--- TASK DETAILS ---
Print the entries verbatim, leaving out the images they contain.

BEGIN DATA FOR ANALYSIS

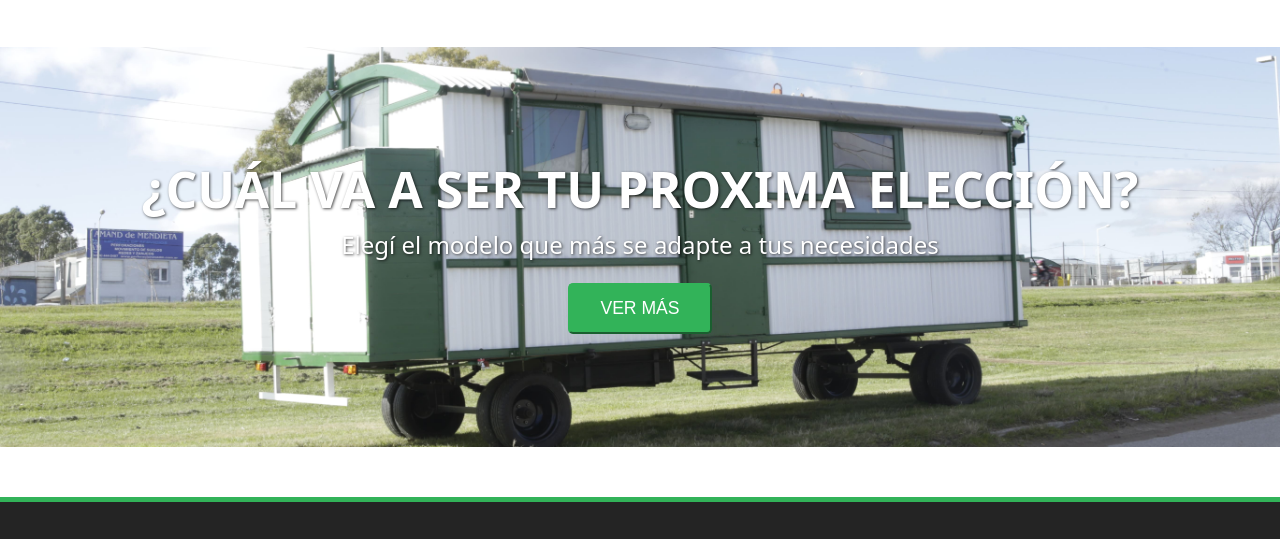
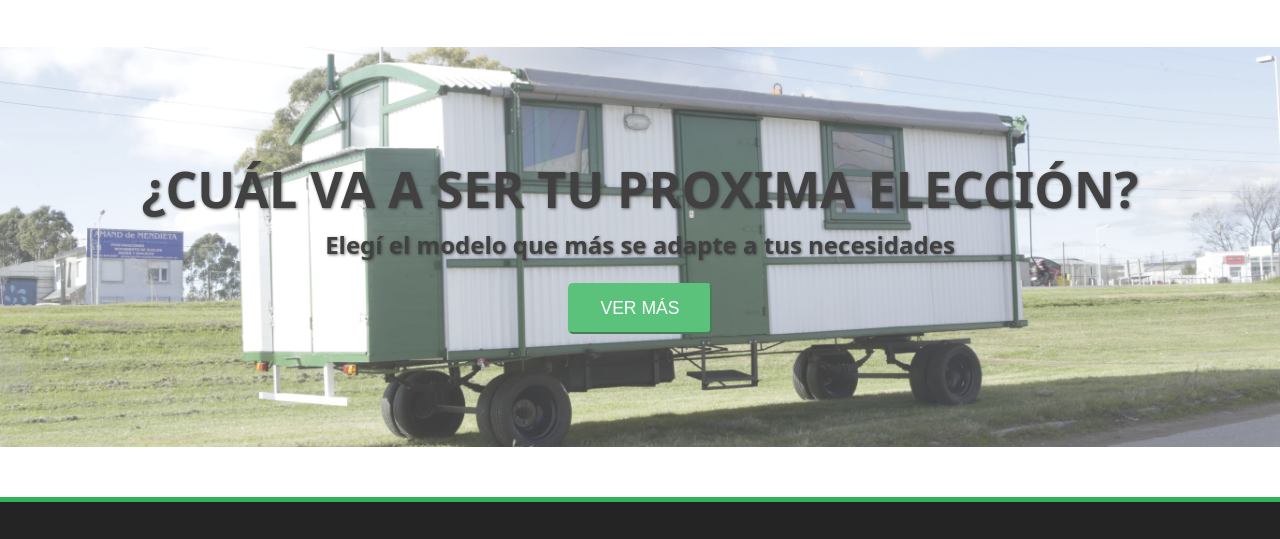
Before and after one commit to chavescamila/elyunque, a website: page index.html in a window 1280 px wide. Shown: the part 1393-1932 px from the top of the page. Drawn offline with nearby package versions, Linux system fonts and the light colour scheme.

Commit message:
parallax-correcciones

```diff
--- a/css/estilos.css
+++ b/css/estilos.css
@@ -166,6 +166,7 @@ i {
   background-position: center;
   background-repeat: no-repeat;
   background-size: cover;
+  opacity: 0.8;
   margin-bottom: 50px;
   display: flex;
   align-items: center;
@@ -175,13 +176,13 @@ i {
 .parallax-h1{
   font-size: 50px;
   font-weight: 800;
-  color: white;
+  color: #131212;
   text-shadow: 1px 1px 3px rgb(0 0 0 / 69%);}
 
 .parallax-text{
   font-size: 24px;
-  font-weight: 200;
-  color: white;
+  font-weight: bold;
+  color: #131212;
   margin-bottom: 20px;
   text-shadow: 1px 1px 3px rgb(0 0 0 / 69%);}
 
```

END DATA FOR ANALYSIS

--- RESPONSE AREA ---
Before and after one commit to chavescamila/elyunque, a website: page index.html in a window 1280 px wide. Shown: the part 1393-1932 px from the top of the page. Drawn offline with nearby package versions, Linux system fonts and the light colour scheme.

Commit message:
parallax-correcciones

```diff
--- a/css/estilos.css
+++ b/css/estilos.css
@@ -166,6 +166,7 @@ i {
   background-position: center;
   background-repeat: no-repeat;
   background-size: cover;
+  opacity: 0.8;
   margin-bottom: 50px;
   display: flex;
   align-items: center;
@@ -175,13 +176,13 @@ i {
 .parallax-h1{
   font-size: 50px;
   font-weight: 800;
-  color: white;
+  color: #131212;
   text-shadow: 1px 1px 3px rgb(0 0 0 / 69%);}
 
 .parallax-text{
   font-size: 24px;
-  font-weight: 200;
-  color: white;
+  font-weight: bold;
+  color: #131212;
   margin-bottom: 20px;
   text-shadow: 1px 1px 3px rgb(0 0 0 / 69%);}
 
```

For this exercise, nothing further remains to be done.